The 5th annual event ran from 9:30 a.m. until about 2 p.m. "We served over 900 slices of pie in just over 3 hours," reports REAP Food Group Executive Director Miriam Grunes. "In all, we served 450 people." The funds go toward REAP programs, including promoting healthy foods in schools.
With this fifth version, says Grunes, everything went smoothly. The pie donors "understand the event and they're so excited. The bakers really seem to love it, and they have a lot of fun." And the pie selection was impressive.
It works like this: advance tix are sold for three seatings (9:30, 10:30, and 11:30 a.m.) with a final 12:30 p.m. seating reserved for walk-ups. This reduces the chance that the lines for pie are crazy and ensures that everyone has a place to sit down. Even so, the pie line can be a place of not inconsiderable panic. With an array of different pies and no opportunity to say, as one might at a family holiday dinner, "I'll have a teeny sliver of them all," the pressure to "pick the right one" -- well, two, everybody gets two pieces of pie -- is the main factor that slows down the line.
It's not mandatory to pick one savory and one sweet slice. Two pieces of pie are your birthright, and it doesn't matter which type they are. An additional piece of pie could be purchased on a whim for $5.
Not every pie is always available. REAP Food Group Executive Director Miriam Grunes admits she didn't get pieces of some of the pies she'd had her eyes on. A wild rice and spinach quiche with blue cheese and caramelized onions from the Mermaid Cafe was quite popular, says Grunes, but I didn't see it; nor did I catch the black bean and tomatillo pie or the Moroccan nut pie.
I ended up with a slice of the leek mushroom strata (which is, arguably, not a pie at all, as it lacked a crust) from Crema Cafe and the pecan-sweet potato-cranberry pie from L'Etoile. The hit in my group of four pie-eaters, though, was the spaghetti pancetta pie from Lombardino's. A simple side salad of fresh greens dressed with a light vinaigrette, prepared by REAP supporter (and Isthmus contributor) Terese Allen offset the pastries. Apple cider and coffee were also included in the price of the ticket.
At least for this participant, Pie Palooza produced the overwhelming need to make a pie from scratch.
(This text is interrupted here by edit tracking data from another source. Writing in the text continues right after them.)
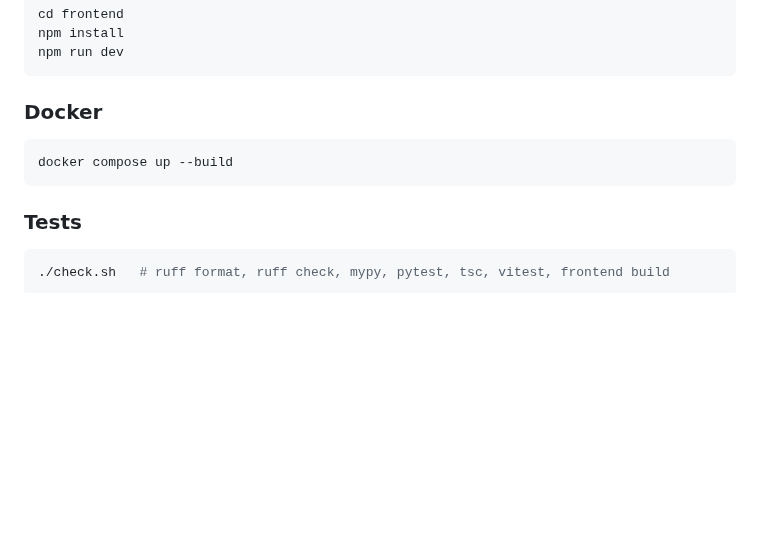
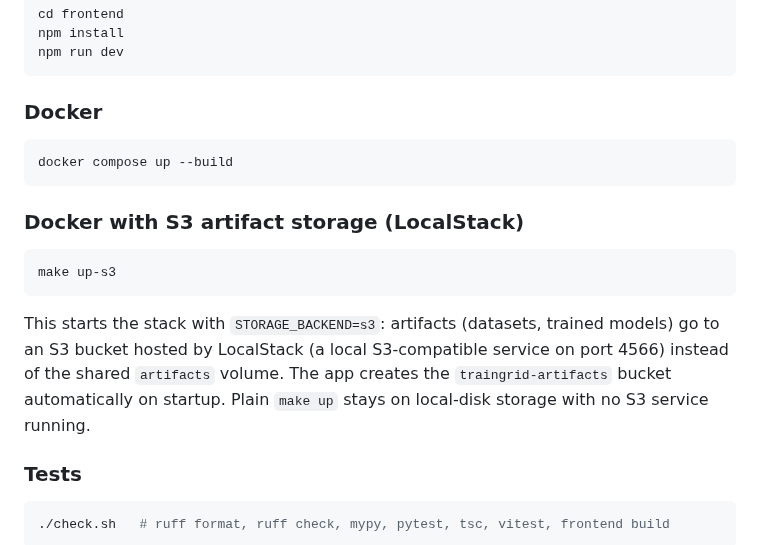
Before and after one commit to Sip4818/TrainGrid, a Markdown page: README.md, the part around the change. Rendered like a GitHub page; blank space fills up the shorter version.

Commit message:
docs: document S3 storage mode with LocalStack

````diff
--- a/README.md
+++ b/README.md
@@ -75,6 +75,18 @@ npm run dev
 docker compose up --build
 ```
 
+### Docker with S3 artifact storage (LocalStack)
+
+```bash
+make up-s3
+```
+
+This starts the stack with `STORAGE_BACKEND=s3`: artifacts (datasets, trained
+models) go to an S3 bucket hosted by LocalStack (a local S3-compatible
+service on port 4566) instead of the shared `artifacts` volume. The app
+creates the `traingrid-artifacts` bucket automatically on startup. Plain
+`make up` stays on local-disk storage with no S3 service running.
+
 ### Tests
 
 ```bash
````
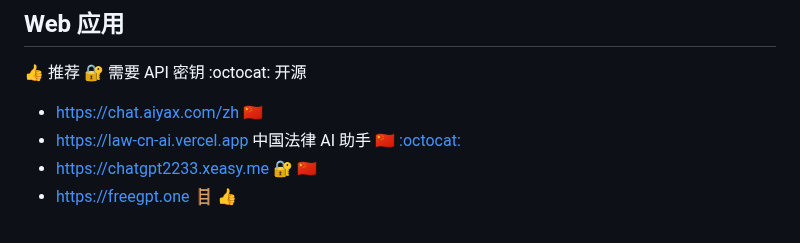
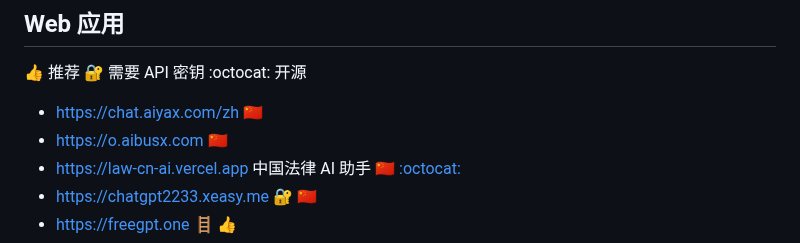
Before and after one commit to jaywcjlove/awesome-chatgpt, a Markdown page: README.md, the part around the change. GitHub-like rendering.

Commit message:
doc: Update README.md

```diff
--- a/README.md
+++ b/README.md
@@ -32,6 +32,7 @@ Awesome ChatGPT
 👍 推荐  🔐 需要 API 密钥 :octocat: 开源
 
 - https://chat.aiyax.com/zh 🇨🇳
+- https://o.aibusx.com 🇨🇳
 - https://law-cn-ai.vercel.app 中国法律 AI 助手 🇨🇳 [:octocat:](https://github.com/lvwzhen/law-cn-ai)
 - https://chatgpt2233.xeasy.me 🔐 🇨🇳
 - https://freegpt.one 🪜 👍
```
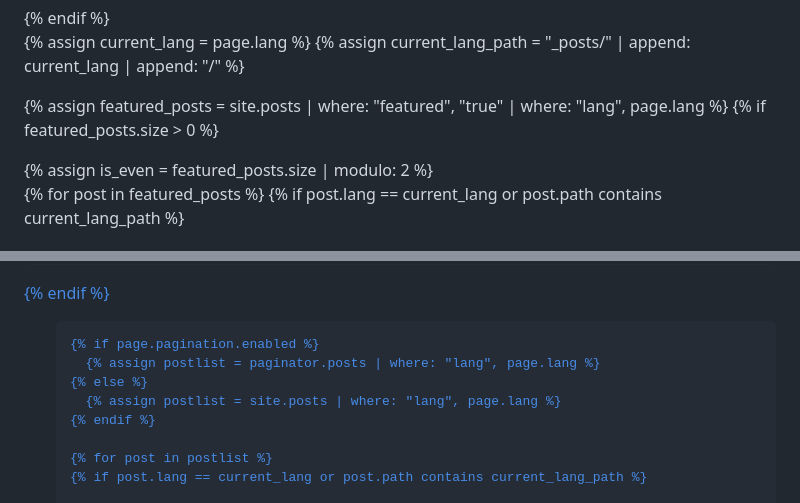
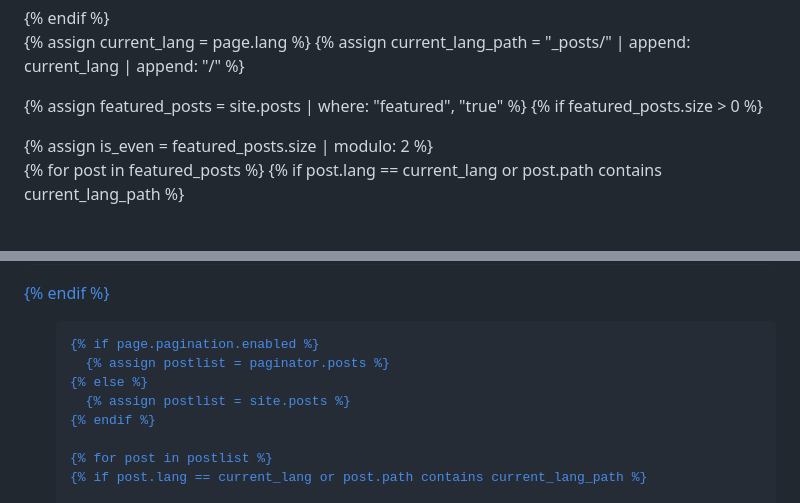
Before and after one commit to YuruiJin/YuruiJin.github.io, a Markdown page: _pages/en-us/blog.md, 2 parts joined by grey strips. Rendered like a GitHub page.

Commit message:
Show legacy posts in bilingual blog

```diff
--- a/_pages/en-us/blog.md
+++ b/_pages/en-us/blog.md
@@ -63,7 +63,7 @@ pagination:
 {% assign current_lang = page.lang %}
 {% assign current_lang_path = "_posts/" | append: current_lang | append: "/" %}
 
-{% assign featured_posts = site.posts | where: "featured", "true" | where: "lang", page.lang %}
+{% assign featured_posts = site.posts | where: "featured", "true" %}
 {% if featured_posts.size > 0 %}
 <br>
 
@@ -113,9 +113,9 @@ pagination:
   <ul class="post-list">
 
     {% if page.pagination.enabled %}
-      {% assign postlist = paginator.posts | where: "lang", page.lang %}
+      {% assign postlist = paginator.posts %}
     {% else %}
-      {% assign postlist = site.posts | where: "lang", page.lang %}
+      {% assign postlist = site.posts %}
     {% endif %}
 
     {% for post in postlist %}
```
Also changed, not shown: _pages/zh-cn/blog.md (+3 -3 lines).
So far I've dragged out the pie plates from the top shelf of the cupboard and located the index card with my Aunt Betty's special pie crust recipe. Now all I have to do is stop poring over recipes and decide on what to actually bake.